The advantage of correcting microtia with one’s own tissue is obvious. The new ear is sculpted from the patient’s own cartilage and skin and therefore is alive, grows with a child, and heals without problems. This allows a person to resume normal sports, swimming, and PE activities 4-6 weeks after surgery with no particular concerns. I have reconstructed ears for more than 1,500 patients with microtia and have followed a number of them for more than 20 years. Ears constructed by this method retain their form and have withstood the test of time—they should last a lifetime (see Fig.25 in the “Long-Term Results” section of the web site).
13. Are there limitations of sports activities that patients can perform after microtia repair?
Basically, there are no limitations on activities. As stated above, because these ears are constructed from living tissue, I permit the microtia patient to participate in sports and swimming 5 weeks after surgery with no particular extra protection to the ear (or chest). During the years I have seen ears constructed from rib cartilage survive from every type of trauma imaginable. I ascribe this to the fact that they are living sculptures. (See “Durability of Constructed Auricles” in the web site.)

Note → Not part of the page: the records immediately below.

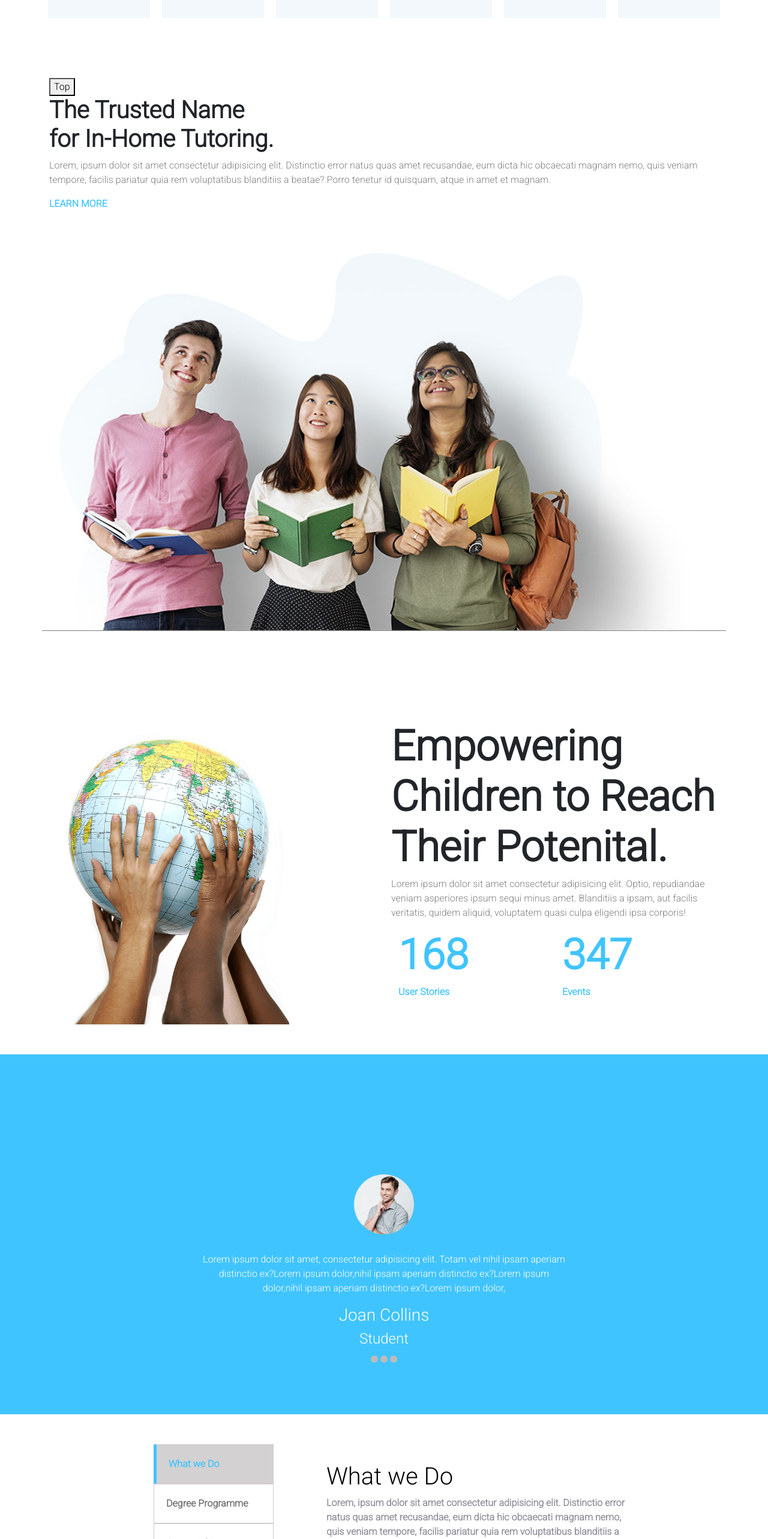
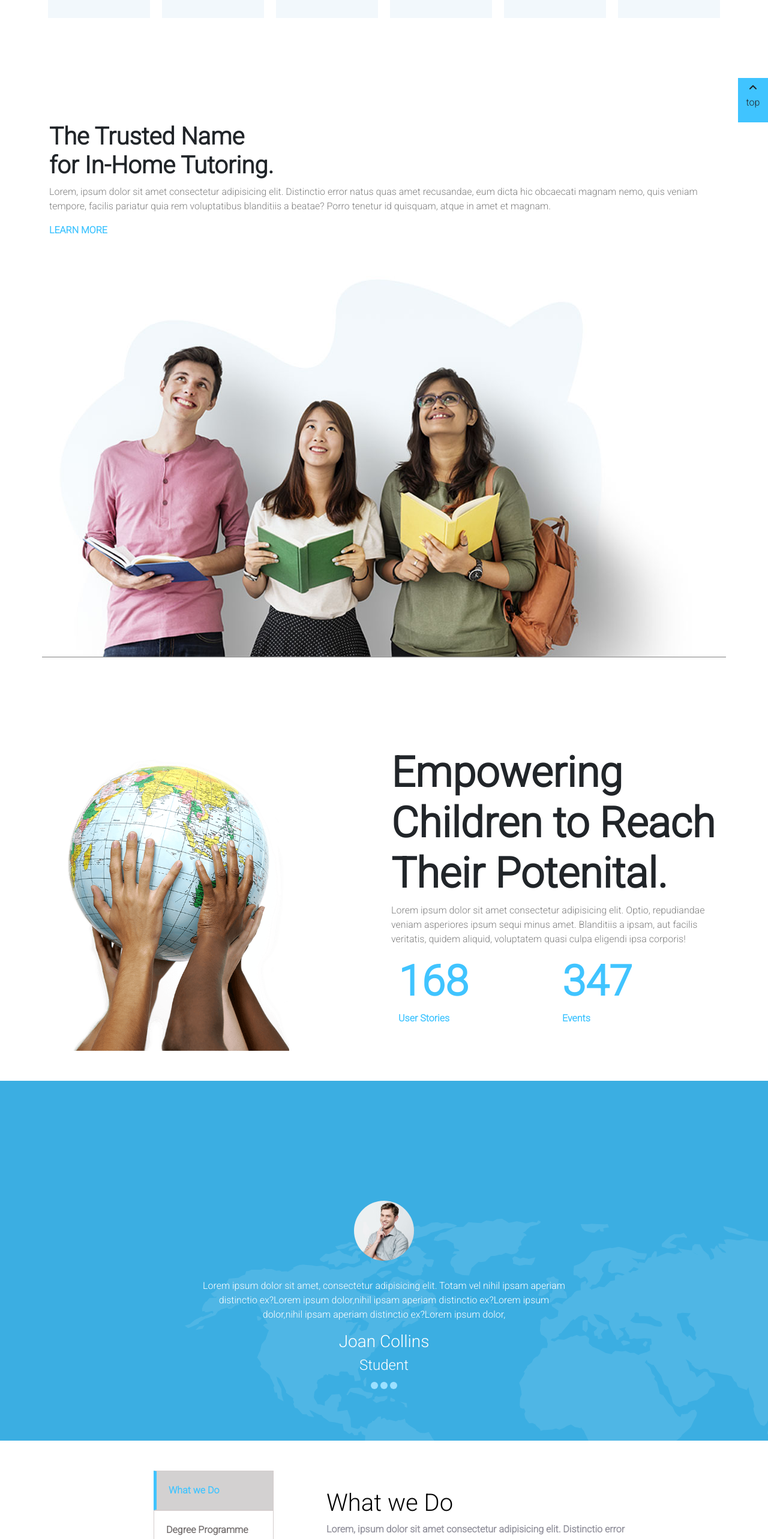
Before and after one commit to DanieleFic/proj-html-vuejs, a Vue app: page / in a window 1280 px wide. Shown: the part 920-3486 px from the top of the page at 60% size. Built offline with nearby package versions, Linux system fonts and the light colour scheme.

Commit message:
aggiustare css

```diff
--- a/src/assets/style/vars.scss
+++ b/src/assets/style/vars.scss
@@ -5,4 +5,5 @@ $color-hover:#9CE0FF;
 $color-gray:#92919c;
 $background-tabella:#F7FDFF;
 $background-footer:#222222;
-$color-borderbottom:#CECECE
+$color-borderbottom:#CECECE;
+$color-pallini:#9CE0FF;
--- a/src/components/Macro/Main.vue
+++ b/src/components/Macro/Main.vue
@@ -1,5 +1,6 @@
 <template>
     <div>
+        <div @click="scrollToTop(), goToPricing()" class="sticky"><i class="fas fa-angle-up"></i><p>top</p></div>
         <MainSezione1/>
         <MainSezione2/>
         <MainSezione3/>
@@ -17,10 +18,28 @@ export default {
     MainSezione1,
     MainSezione2,
     MainSezione3
-    }
+    },
+    methods: {
+        scrollToTop() {
+            window.scrollTo(0, 0);
+        },  goToPricing() {
+            this.$router.push('/pricing');
+        }
+        }
 }
 </script>
 
-<style>
+<style scoped lang="scss">
+@import "../../assets/style/vars.scss";
+.sticky {
+        position: -webkit-sticky;
+        position: sticky;
+        text-align: center;
+        top: 500px;
+        left: 100%;
+        background-color:$main-color;
+        padding: 5px;
+        width: 50px;
+    }
 
 </style>
--- a/src/components/commons/MainSezione1.vue
+++ b/src/components/commons/MainSezione1.vue
@@ -1,6 +1,6 @@
 <template>
     <div class="ms_sezione1 container">
-        <button onclick="topFunction()" id="myBtn" title="Go to top">Top</button>
+
         <div class="row">
             <div class="col-12">
                 <h1>The Trusted Name <br>
@@ -97,4 +97,5 @@ export default {
         }
     }
 
+
 </style>
--- a/src/components/commons/MainSezione2.vue
+++ b/src/components/commons/MainSezione2.vue
@@ -80,7 +80,7 @@ export default {
     .container-fluid{
         margin-top: 50px;
         height: 600px;
-        background-color: $main-color;
+        background-image: url("../../assets/img/h5-parallax-img-1.png");
         text-align: center;
         color: white;
         .ms_profile{
@@ -109,7 +109,7 @@ export default {
         height: 12px;
         width: 12px;
         margin: 0 2px;
-        background-color: #bbb;
+        background-color: $color-pallini;
         border-radius: 50%;
         display: inline-block;
         transition: background-color 0.6s ease;
--- a/src/components/commons/MainSezione3.vue
+++ b/src/components/commons/MainSezione3.vue
@@ -1,11 +1,13 @@
 <template>
+<div>
+    <div class="ms_container">
         <div class="container">
             <div class="row">
                 <div class="ms_text col-12">
                     <h1>Popular Online Courses</h1>
                     <p>Lorem ipsum dolor sit amet consectetur adipisicing elit. Facilis aliquam praesentium harum et. Laborum, veniam?</p>
                 </div>
-            <div class="ms_displayflex row">
+                <div class="row justify-content-around">
                     <div
                     v-for="(element, index) in schede"
                     :key="index"
@@ -15,7 +17,7 @@
                         <img class="ms_img" :src="element.src" alt="">
                     </div>
                         <div class="ms_textbutton">
-                        <div class="ms_flex">
+                            <div class="d-flex justify-content-between align-items-center ms_scheda">
                                 <h6>{{element.titolo}}</h6>
                                 <span class="rounded-circle">{{element.price}}</span>
                             </div>
@@ -33,16 +35,18 @@
                 </div>
             </div>
             <div class="ms_button">
-            <span class="dots"><span class="dot" @click="corrente = 0"></span></span>
+                <span class="dots"><span class="dot" @click="corrente = 1"></span></span>
                 <span class="dots"><span class="dot" @click="corrente = 3"></span></span>
                 <span class="dots"><span class="dot" @click="corrente = 6"></span></span>
                 <span class="dots"><span class="dot" @click="corrente = 9"></span></span>
-            <span class="dots"><span class="dot" @click="corrente = 11"></span></span>
+                <span class="dots"><span class="dot" @click="corrente = 10"></span></span>
             </div>
+        </div>
+    </div>
+    <div class="container">
         <TabellaPrezzi/>
     </div>
-
-
+</div>
 </template>
 
 <script>
@@ -55,7 +59,7 @@ export default {
     },
     data(){
         return{
-            corrente: 0,
+            corrente: 1,
             schede: dataSchedebox,
         }
     },
@@ -74,10 +78,11 @@ export default {
 
 <style lang="scss" scoped>
 @import "../../assets/style/vars.scss";
-
-    .ms_displayflex{
-        display: flex;
-        justify-content: space-evenly;
+    .ms_container{
+        border-top: 1px solid $color-gray;
+        border-bottom: 1px solid $color-gray;
+        padding-bottom: 50px;
+        background-image: url("../../assets/img/background-pattern.jpg");
     }
     .ms_text{
         text-align: center;
@@ -93,16 +98,12 @@ export default {
             height: 400px;
             padding: 0;
             border: 1px solid black;
-            margin:5px 15px;
+            margin:50px 15px;
         h6{
             font-weight: 900;
             font-size: 20px;
         }
-        .ms_flex{
-            display: flex;
-            justify-content: space-between;
-            align-items: center;
-            flex-wrap: wrap;
+        .ms_scheda{
             margin-top: 15px;
             padding: 0 10px;
             span{
@@ -110,7 +111,6 @@ export default {
                 background-color:green;
                 border-radius: 80%;
             }
-
         }
         img{
             width: 100%
@@ -118,10 +118,10 @@ export default {
     }
     .ms_button{
         text-align: center;
-
+        margin-top: 50px;
         .dot {
         cursor: pointer;
-        background-color: black;
+        background-color:$color-pallini;
         height: 12px;
         width: 12px;
         margin: 0 2px;
@@ -129,7 +129,6 @@ export default {
         display: inline-block;
         transition: background-color 0.6s ease;
         }
-
     }
 
 
@@ -151,7 +150,6 @@ export default {
 
     .dnone{
         display:none;
-
     }
 
 </style>
--- a/src/components/commons/TabellaPrezzi.vue
+++ b/src/components/commons/TabellaPrezzi.vue
@@ -110,6 +110,8 @@ export default {
 
     .container-fluid{
         margin-top: 100px;
+        width: 100%;
+        background-image: url("../../assets/img/background-pattern.jpg");
     }
     .ms_textcenter{
         text-align: center;
```
Also changed, not shown: src/assets/img/background-pattern.jpg (added), src/assets/img/h5-parallax-img-1.png (added). Lines whose indentation alone changed are shown as unchanged.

14. How much discomfort is there when using rib cartilage to reconstruct ears in children?
The chest discomfort is handled well with intravenous medications during their one overnight stay (23 hours), and the ear doesn’t bother the child much at all. The morning after the rib cartilage operation, the child leaves the facility with a bottle of Tylenol and codeine syrup, which is required only on an “as-needed” basis for just a few days. There is little if any postoperative discomfort with the subsequent surgical stages, that, of course, only involve the ear itself. These are all done on an outpatient basis.
15. Can one use the mother’s rib cartilage or tissue from another person or animal? Surgeons do kidney, heart, and liver transplants; why not cartilage transplants?
Because tissue other than your own is a “foreign material,” to ensure success of organ transplants, a patient is required to take special drugs for the rest of his/her life to prevent rejection of those organs. These drugs have some serious side effects which are justifiable for a vital organ that one can’t live without such as a heart or a kidney, but unacceptable for a foreign cartilage transplant when I can instead harvest cartilage from the microtia patient’s own body in 20 minutes and sculpt it into a new ear in another 30 minutes. This makes foreign materials unnecessary
Quoted from Dr Burt Brents homepage www.microtia.us.com